And we got more rhymes than your damn crew” - Beastie Boys, Posse in Effect
I have a posse. Why is everyone snickering? For the purposes of this entry, “posse” isn’t my friends. It’s the people I interact with frequently. More specifically, the ones that enable me to do what I do; my drycleaner, my bartender, my hairstylist (hate that word, but trust me – she ain’t no barber. Haircutress?), etc. So, my posse is…people I’m paying for goods and services? Well, yeah. At first glance. But the difference is in my attitude toward them. I’ve made them an important part of what I do. They are my posse. My business partners. My Team.
Figo owns three Devrim Cleaners locations. He keeps my shirts crisp, my suits sharp, and he’s fun to chat with. I’m sure he and his family provide personalized service to all of their customers. But when Figo is tailoring my suit, it’s not just A suit. He’s tailoring JAY’S suit. That’s an important difference.

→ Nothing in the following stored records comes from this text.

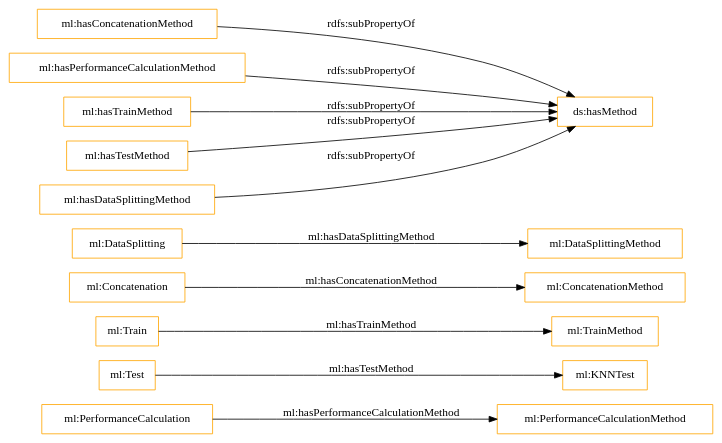
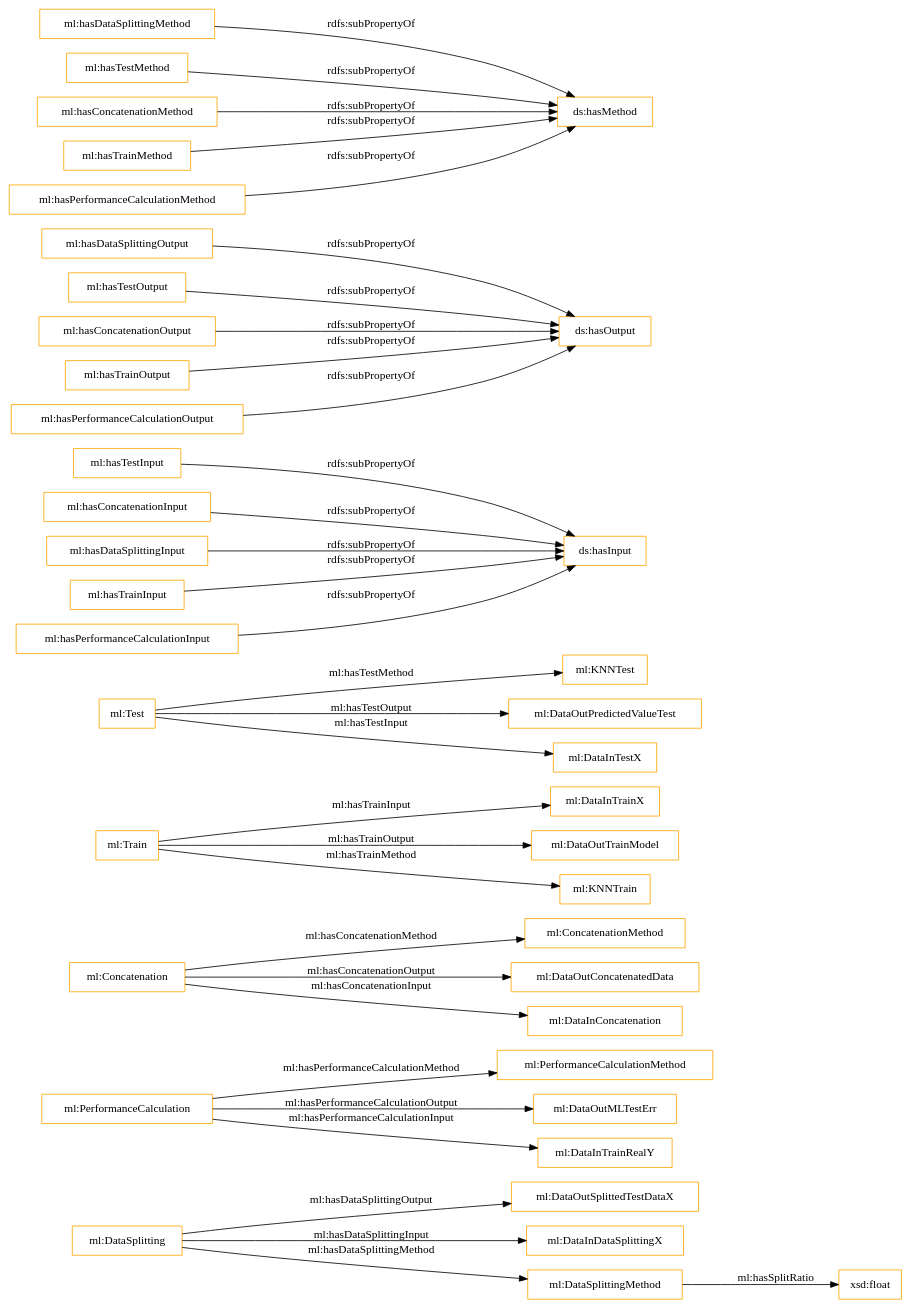
One commit to nsai-uio/ExeKGOntology changed the diagram in OnToology/ml_exeKGOntology.ttl/diagrams/ar2dtool-class/ml_exeKGOntology.ttl.png.dot. Above: the diagram before and after it, drawn with Graphviz. The commit also changed 74 other files, not shown here.

```diff
--- a/OnToology/ml_exeKGOntology.ttl/diagrams/ar2dtool-class/ml_exeKGOntology.ttl.png.dot
+++ b/OnToology/ml_exeKGOntology.ttl/diagrams/ar2dtool-class/ml_exeKGOntology.ttl.png.dot
@@ -1,16 +1,37 @@
 digraph ar2dtool_diagram { 
 rankdir=LR;
 size="1501"
-node [shape = rectangle, color="orange"]; "ml:PerformanceCalculation" "ml:KNNTest" "ml:TrainMethod" "ml:Train" "ml:Concatenation" "ml:ConcatenationMethod" "ml:PerformanceCalculationMethod" "ml:DataSplitting" "ml:Test" "ml:DataSplittingMethod" ; /*classes style*/
+node [shape = rectangle, color="orange"]; "ml:DataOutSplittedTestDataX" "ml:PerformanceCalculationMethod" "ml:Concatenation" "ml:ConcatenationMethod" "ml:DataInTrainX" "ml:DataOutConcatenatedData" "ml:DataSplitting" "ml:KNNTest" "ml:Test" "ml:DataInDataSplittingX" "ml:DataSplittingMethod" "ml:Train" "ml:PerformanceCalculation" "ml:DataOutTrainModel" "ml:DataOutPredictedValueTest" "ml:DataInTestX" "ml:KNNTrain" "ml:DataOutMLTestErr" "ml:DataInConcatenation" "ml:DataInTrainRealY" ; /*classes style*/
+	"ml:hasTestInput" -> "ds:hasInput" [ label = "rdfs:subPropertyOf" ];
+	"ml:hasDataSplittingOutput" -> "ds:hasOutput" [ label = "rdfs:subPropertyOf" ];
+	"ml:hasTestOutput" -> "ds:hasOutput" [ label = "rdfs:subPropertyOf" ];
+	"ml:hasConcatenationInput" -> "ds:hasInput" [ label = "rdfs:subPropertyOf" ];
+	"ml:hasDataSplittingMethod" -> "ds:hasMethod" [ label = "rdfs:subPropertyOf" ];
+	"ml:hasDataSplittingInput" -> "ds:hasInput" [ label = "rdfs:subPropertyOf" ];
+	"ml:hasConcatenationOutput" -> "ds:hasOutput" [ label = "rdfs:subPropertyOf" ];
+	"ml:hasTestMethod" -> "ds:hasMethod" [ label = "rdfs:subPropertyOf" ];
+	"ml:hasTrainOutput" -> "ds:hasOutput" [ label = "rdfs:subPropertyOf" ];
 	"ml:hasConcatenationMethod" -> "ds:hasMethod" [ label = "rdfs:subPropertyOf" ];
+	"ml:hasTrainInput" -> "ds:hasInput" [ label = "rdfs:subPropertyOf" ];
+	"ml:hasTrainMethod" -> "ds:hasMethod" [ label = "rdfs:subPropertyOf" ];
+	"ml:hasPerformanceCalculationOutput" -> "ds:hasOutput" [ label = "rdfs:subPropertyOf" ];
+	"ml:hasPerformanceCalculationInput" -> "ds:hasInput" [ label = "rdfs:subPropertyOf" ];
 	"ml:hasPerformanceCalculationMethod" -> "ds:hasMethod" [ label = "rdfs:subPropertyOf" ];
-	"ml:hasTrainMethod" -> "ds:hasMethod" [ label = "rdfs:subPropertyOf" ];
-	"ml:hasTestMethod" -> "ds:hasMethod" [ label = "rdfs:subPropertyOf" ];
-	"ml:hasDataSplittingMethod" -> "ds:hasMethod" [ label = "rdfs:subPropertyOf" ];
+	"ml:Test" -> "ml:DataOutPredictedValueTest" [ label = "ml:hasTestOutput" ];
+	"ml:Concatenation" -> "ml:DataInConcatenation" [ label = "ml:hasConcatenationInput" ];
+	"ml:Train" -> "ml:DataOutTrainModel" [ label = "ml:hasTrainOutput" ];
+	"ml:PerformanceCalculation" -> "ml:PerformanceCalculationMethod" [ label = "ml:hasPerformanceCalculationMethod" ];
 	"ml:Test" -> "ml:KNNTest" [ label = "ml:hasTestMethod" ];
-	"ml:PerformanceCalculation" -> "ml:PerformanceCalculationMethod" [ label = "ml:hasPerformanceCalculationMethod" ];
 	"ml:DataSplitting" -> "ml:DataSplittingMethod" [ label = "ml:hasDataSplittingMethod" ];
+	"ml:PerformanceCalculation" -> "ml:DataOutMLTestErr" [ label = "ml:hasPerformanceCalculationOutput" ];
+	"ml:Test" -> "ml:DataInTestX" [ label = "ml:hasTestInput" ];
 	"ml:Concatenation" -> "ml:ConcatenationMethod" [ label = "ml:hasConcatenationMethod" ];
-	"ml:Train" -> "ml:TrainMethod" [ label = "ml:hasTrainMethod" ];
+	"ml:DataSplitting" -> "ml:DataOutSplittedTestDataX" [ label = "ml:hasDataSplittingOutput" ];
+	"ml:PerformanceCalculation" -> "ml:DataInTrainRealY" [ label = "ml:hasPerformanceCalculationInput" ];
+	"ml:Train" -> "ml:KNNTrain" [ label = "ml:hasTrainMethod" ];
+	"ml:DataSplitting" -> "ml:DataInDataSplittingX" [ label = "ml:hasDataSplittingInput" ];
+	"ml:Concatenation" -> "ml:DataOutConcatenatedData" [ label = "ml:hasConcatenationOutput" ];
+	"ml:DataSplittingMethod" -> "xsd:float" [ label = "ml:hasSplitRatio" ];
+	"ml:Train" -> "ml:DataInTrainX" [ label = "ml:hasTrainInput" ];
 
 }
```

Joe mixes some amazing cocktails. He makes me a cherry coke (cherrys + grenadine + whatever high fructose Coca-Cola approximate they sell) to get me fired up at the start of a long night of comedy. Joe makes devastatingly good margaritas to mellow me out at the end of a long day of #Hustle. I tip well, he pours heavily, and we both benefit.
Stevie has been cutting my hair for ten years. She’s had to listen to stories about every single time I have vomited in public, yet she still takes personal pride in sending me out into the greater world looking my best.
“Got my hand in my pocket and my finger’s on the trigger
My posse’s gettin’ big and my posse’s gettin’ bigger” – Beastie Boys, The New Style
With the birth of our son 6 months ago, my posse has exploded. We have a peditrician, nanny, and a cabal of ultra-capable babysitters. All people that I trust fully (or, at least, mostly) with my son’s health and well being. Without them I couldn’t leave the house to make the funny without worrying about the little guy. And trust me, my son is always on my mind – so my posse allows me to leave with secure, happy thoughts.
In comedy improvisation, we put a very strong emphasis on creating realtionships on stage. A scene in which two strangers meet and haggle over the price of a taco can be the most excrutiatingly unfunny thing in the world. But two characters who know each other, sharing their lives and opinions and philosophies while *not* discussing that taco? That will be at least interesting, with strong potential for hilarious.
Because I’ve made these people an important part of my ability to create comedy professionally, I’m interacting with members of my team; my co-conspirators in world domination. Because of them, I can be in front of an audience or workshop and feel confident about looking competent. That makes my job a lot easier. And all I had to do was focus a little time and energy on creating basic relationships with my goods and services providers. My POSSE.